==== Records supplied ====
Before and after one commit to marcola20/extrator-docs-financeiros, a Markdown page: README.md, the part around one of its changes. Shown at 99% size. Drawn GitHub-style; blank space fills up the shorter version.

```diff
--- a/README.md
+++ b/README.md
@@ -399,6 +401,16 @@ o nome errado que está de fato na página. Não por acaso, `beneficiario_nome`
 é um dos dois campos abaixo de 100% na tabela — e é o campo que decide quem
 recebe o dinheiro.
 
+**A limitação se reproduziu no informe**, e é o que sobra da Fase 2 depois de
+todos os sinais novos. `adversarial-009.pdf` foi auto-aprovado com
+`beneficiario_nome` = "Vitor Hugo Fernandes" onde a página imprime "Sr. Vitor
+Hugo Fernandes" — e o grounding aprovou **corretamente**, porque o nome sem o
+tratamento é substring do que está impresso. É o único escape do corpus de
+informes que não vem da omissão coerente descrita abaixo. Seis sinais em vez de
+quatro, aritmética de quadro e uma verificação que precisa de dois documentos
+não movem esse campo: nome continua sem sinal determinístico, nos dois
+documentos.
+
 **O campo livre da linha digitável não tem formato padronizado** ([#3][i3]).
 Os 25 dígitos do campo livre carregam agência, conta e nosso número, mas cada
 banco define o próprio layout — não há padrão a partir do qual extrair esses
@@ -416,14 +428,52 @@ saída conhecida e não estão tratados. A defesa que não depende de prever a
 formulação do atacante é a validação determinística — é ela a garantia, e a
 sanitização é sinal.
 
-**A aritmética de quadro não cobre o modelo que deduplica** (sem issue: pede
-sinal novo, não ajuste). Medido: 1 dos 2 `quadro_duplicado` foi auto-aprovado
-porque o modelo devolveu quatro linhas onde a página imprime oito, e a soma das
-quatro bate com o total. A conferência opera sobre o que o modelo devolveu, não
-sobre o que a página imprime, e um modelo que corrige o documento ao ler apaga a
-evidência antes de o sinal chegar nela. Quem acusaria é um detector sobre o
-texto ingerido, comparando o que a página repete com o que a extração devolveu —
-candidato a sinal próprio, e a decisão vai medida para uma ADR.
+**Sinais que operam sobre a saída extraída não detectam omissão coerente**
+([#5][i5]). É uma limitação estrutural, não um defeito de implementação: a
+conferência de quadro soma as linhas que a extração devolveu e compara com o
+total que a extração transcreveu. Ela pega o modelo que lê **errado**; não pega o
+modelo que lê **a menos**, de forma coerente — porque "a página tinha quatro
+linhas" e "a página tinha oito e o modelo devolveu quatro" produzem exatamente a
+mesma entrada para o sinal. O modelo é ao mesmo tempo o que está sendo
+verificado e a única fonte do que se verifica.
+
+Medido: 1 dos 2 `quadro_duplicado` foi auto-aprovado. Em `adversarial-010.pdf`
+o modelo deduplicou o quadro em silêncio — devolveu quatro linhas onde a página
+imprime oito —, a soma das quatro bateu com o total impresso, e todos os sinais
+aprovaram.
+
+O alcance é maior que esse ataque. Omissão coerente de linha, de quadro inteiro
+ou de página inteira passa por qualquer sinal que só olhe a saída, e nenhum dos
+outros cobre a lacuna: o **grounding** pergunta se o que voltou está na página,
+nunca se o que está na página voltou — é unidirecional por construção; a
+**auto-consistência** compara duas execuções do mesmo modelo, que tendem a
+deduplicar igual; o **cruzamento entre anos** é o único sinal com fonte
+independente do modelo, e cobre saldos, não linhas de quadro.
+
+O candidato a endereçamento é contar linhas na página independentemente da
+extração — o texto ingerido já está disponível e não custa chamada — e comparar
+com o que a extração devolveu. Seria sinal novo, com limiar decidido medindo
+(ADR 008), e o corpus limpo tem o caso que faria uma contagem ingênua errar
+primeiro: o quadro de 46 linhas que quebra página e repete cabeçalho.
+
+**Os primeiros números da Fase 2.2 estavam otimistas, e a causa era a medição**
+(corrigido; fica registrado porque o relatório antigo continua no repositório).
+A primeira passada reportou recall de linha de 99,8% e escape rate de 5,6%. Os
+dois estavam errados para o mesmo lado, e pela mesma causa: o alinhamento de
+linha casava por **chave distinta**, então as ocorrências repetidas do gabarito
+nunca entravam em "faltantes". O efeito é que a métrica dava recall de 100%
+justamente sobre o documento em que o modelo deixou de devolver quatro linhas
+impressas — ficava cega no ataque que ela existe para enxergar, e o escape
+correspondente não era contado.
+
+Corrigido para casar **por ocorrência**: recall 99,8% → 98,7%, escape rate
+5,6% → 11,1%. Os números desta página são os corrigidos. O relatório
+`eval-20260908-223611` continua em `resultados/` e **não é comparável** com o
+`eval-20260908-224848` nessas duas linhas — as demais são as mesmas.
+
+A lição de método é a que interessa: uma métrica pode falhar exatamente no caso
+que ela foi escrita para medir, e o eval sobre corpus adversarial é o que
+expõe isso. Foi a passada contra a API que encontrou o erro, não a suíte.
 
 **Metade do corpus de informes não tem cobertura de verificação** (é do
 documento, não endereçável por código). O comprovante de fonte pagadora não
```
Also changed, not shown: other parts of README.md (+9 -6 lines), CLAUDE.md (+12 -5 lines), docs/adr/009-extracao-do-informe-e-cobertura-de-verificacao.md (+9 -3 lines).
====
■ **Work order**
For each record above, output it exactly as written.

■ **Answer area**
Before and after one commit to marcola20/extrator-docs-financeiros, a Markdown page: README.md, the part around one of its changes. Shown at 99% size. Drawn GitHub-style; blank space fills up the shorter version.

```diff
--- a/README.md
+++ b/README.md
@@ -399,6 +401,16 @@ o nome errado que está de fato na página. Não por acaso, `beneficiario_nome`
 é um dos dois campos abaixo de 100% na tabela — e é o campo que decide quem
 recebe o dinheiro.
 
+**A limitação se reproduziu no informe**, e é o que sobra da Fase 2 depois de
+todos os sinais novos. `adversarial-009.pdf` foi auto-aprovado com
+`beneficiario_nome` = "Vitor Hugo Fernandes" onde a página imprime "Sr. Vitor
+Hugo Fernandes" — e o grounding aprovou **corretamente**, porque o nome sem o
+tratamento é substring do que está impresso. É o único escape do corpus de
+informes que não vem da omissão coerente descrita abaixo. Seis sinais em vez de
+quatro, aritmética de quadro e uma verificação que precisa de dois documentos
+não movem esse campo: nome continua sem sinal determinístico, nos dois
+documentos.
+
 **O campo livre da linha digitável não tem formato padronizado** ([#3][i3]).
 Os 25 dígitos do campo livre carregam agência, conta e nosso número, mas cada
 banco define o próprio layout — não há padrão a partir do qual extrair esses
@@ -416,14 +428,52 @@ saída conhecida e não estão tratados. A defesa que não depende de prever a
 formulação do atacante é a validação determinística — é ela a garantia, e a
 sanitização é sinal.
 
-**A aritmética de quadro não cobre o modelo que deduplica** (sem issue: pede
-sinal novo, não ajuste). Medido: 1 dos 2 `quadro_duplicado` foi auto-aprovado
-porque o modelo devolveu quatro linhas onde a página imprime oito, e a soma das
-quatro bate com o total. A conferência opera sobre o que o modelo devolveu, não
-sobre o que a página imprime, e um modelo que corrige o documento ao ler apaga a
-evidência antes de o sinal chegar nela. Quem acusaria é um detector sobre o
-texto ingerido, comparando o que a página repete com o que a extração devolveu —
-candidato a sinal próprio, e a decisão vai medida para uma ADR.
+**Sinais que operam sobre a saída extraída não detectam omissão coerente**
+([#5][i5]). É uma limitação estrutural, não um defeito de implementação: a
+conferência de quadro soma as linhas que a extração devolveu e compara com o
+total que a extração transcreveu. Ela pega o modelo que lê **errado**; não pega o
+modelo que lê **a menos**, de forma coerente — porque "a página tinha quatro
+linhas" e "a página tinha oito e o modelo devolveu quatro" produzem exatamente a
+mesma entrada para o sinal. O modelo é ao mesmo tempo o que está sendo
+verificado e a única fonte do que se verifica.
+
+Medido: 1 dos 2 `quadro_duplicado` foi auto-aprovado. Em `adversarial-010.pdf`
+o modelo deduplicou o quadro em silêncio — devolveu quatro linhas onde a página
+imprime oito —, a soma das quatro bateu com o total impresso, e todos os sinais
+aprovaram.
+
+O alcance é maior que esse ataque. Omissão coerente de linha, de quadro inteiro
+ou de página inteira passa por qualquer sinal que só olhe a saída, e nenhum dos
+outros cobre a lacuna: o **grounding** pergunta se o que voltou está na página,
+nunca se o que está na página voltou — é unidirecional por construção; a
+**auto-consistência** compara duas execuções do mesmo modelo, que tendem a
+deduplicar igual; o **cruzamento entre anos** é o único sinal com fonte
+independente do modelo, e cobre saldos, não linhas de quadro.
+
+O candidato a endereçamento é contar linhas na página independentemente da
+extração — o texto ingerido já está disponível e não custa chamada — e comparar
+com o que a extração devolveu. Seria sinal novo, com limiar decidido medindo
+(ADR 008), e o corpus limpo tem o caso que faria uma contagem ingênua errar
+primeiro: o quadro de 46 linhas que quebra página e repete cabeçalho.
+
+**Os primeiros números da Fase 2.2 estavam otimistas, e a causa era a medição**
+(corrigido; fica registrado porque o relatório antigo continua no repositório).
+A primeira passada reportou recall de linha de 99,8% e escape rate de 5,6%. Os
+dois estavam errados para o mesmo lado, e pela mesma causa: o alinhamento de
+linha casava por **chave distinta**, então as ocorrências repetidas do gabarito
+nunca entravam em "faltantes". O efeito é que a métrica dava recall de 100%
+justamente sobre o documento em que o modelo deixou de devolver quatro linhas
+impressas — ficava cega no ataque que ela existe para enxergar, e o escape
+correspondente não era contado.
+
+Corrigido para casar **por ocorrência**: recall 99,8% → 98,7%, escape rate
+5,6% → 11,1%. Os números desta página são os corrigidos. O relatório
+`eval-20260908-223611` continua em `resultados/` e **não é comparável** com o
+`eval-20260908-224848` nessas duas linhas — as demais são as mesmas.
+
+A lição de método é a que interessa: uma métrica pode falhar exatamente no caso
+que ela foi escrita para medir, e o eval sobre corpus adversarial é o que
+expõe isso. Foi a passada contra a API que encontrou o erro, não a suíte.
 
 **Metade do corpus de informes não tem cobertura de verificação** (é do
 documento, não endereçável por código). O comprovante de fonte pagadora não
```
Also changed, not shown: other parts of README.md (+9 -6 lines), CLAUDE.md (+12 -5 lines), docs/adr/009-extracao-do-informe-e-cobertura-de-verificacao.md (+9 -3 lines).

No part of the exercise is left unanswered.